__PROBLEM DETAILS__
Below are records to be repeated exactly. Leave their pictures behind.

__GIVEN DATA__
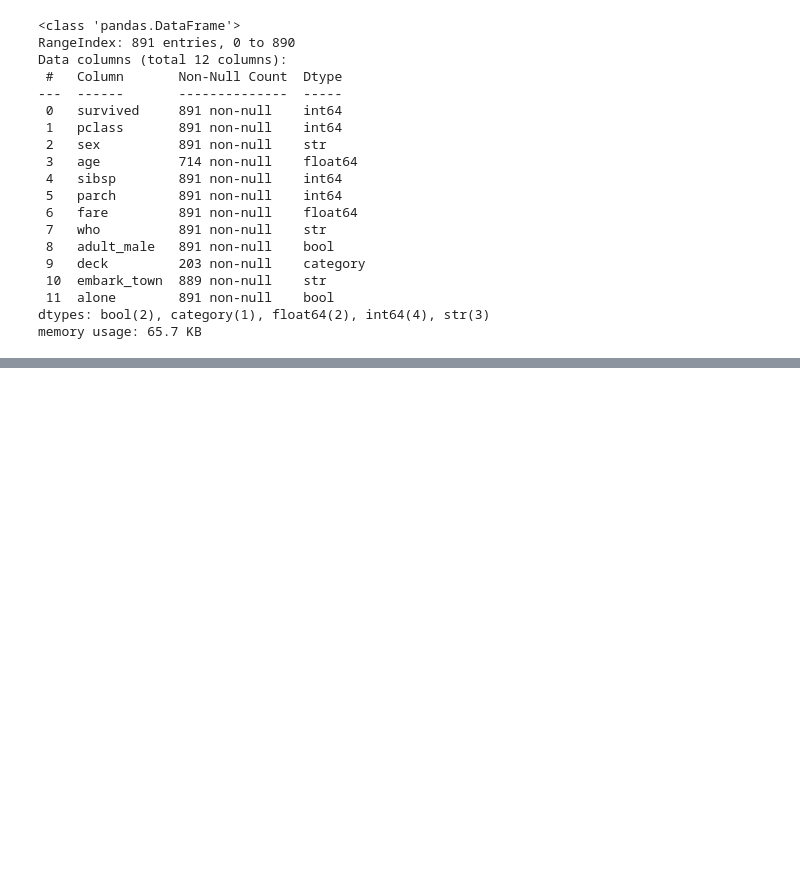
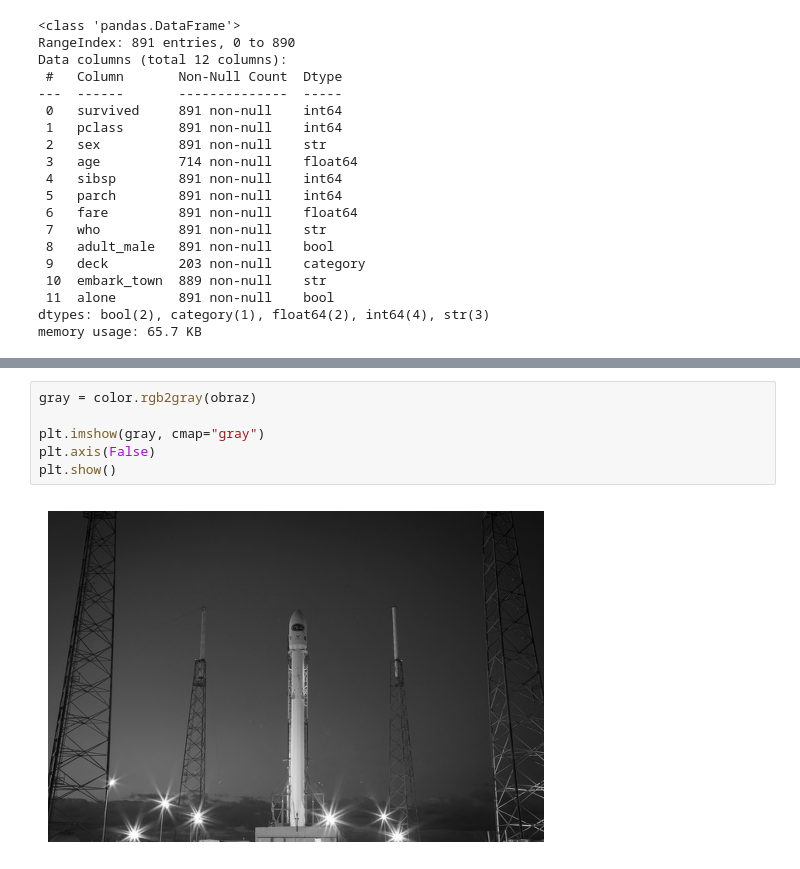
Before and after one commit to DScraftPL/dbai, a Jupyter notebook: kolos_prep_1.ipynb, the cells around one changed output, grey strips where cells are left out. Drawn from its saved outputs; the diff is of its cells as text; blank space fills up the shorter version.

```diff
--- a/kolos_prep_1.ipynb
+++ b/kolos_prep_1.ipynb
@@ -283,0 +573,8 @@ titanic_clean = titanic_clean.dropna()
+# %%
+gray = color.rgb2gray(obraz)
+
+plt.imshow(gray, cmap="gray")
+plt.axis(False)
+plt.show()
+# %% [output]
+[figure, added]
```
Also changed, not shown: parts of 24 cells of this notebook, 1 other file.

__REPLY TO THE TASK__
Before and after one commit to DScraftPL/dbai, a Jupyter notebook: kolos_prep_1.ipynb, the cells around one changed output, grey strips where cells are left out. Drawn from its saved outputs; the diff is of its cells as text; blank space fills up the shorter version.

```diff
--- a/kolos_prep_1.ipynb
+++ b/kolos_prep_1.ipynb
@@ -283,0 +573,8 @@ titanic_clean = titanic_clean.dropna()
+# %%
+gray = color.rgb2gray(obraz)
+
+plt.imshow(gray, cmap="gray")
+plt.axis(False)
+plt.show()
+# %% [output]
+[figure, added]
```
Also changed, not shown: parts of 24 cells of this notebook, 1 other file.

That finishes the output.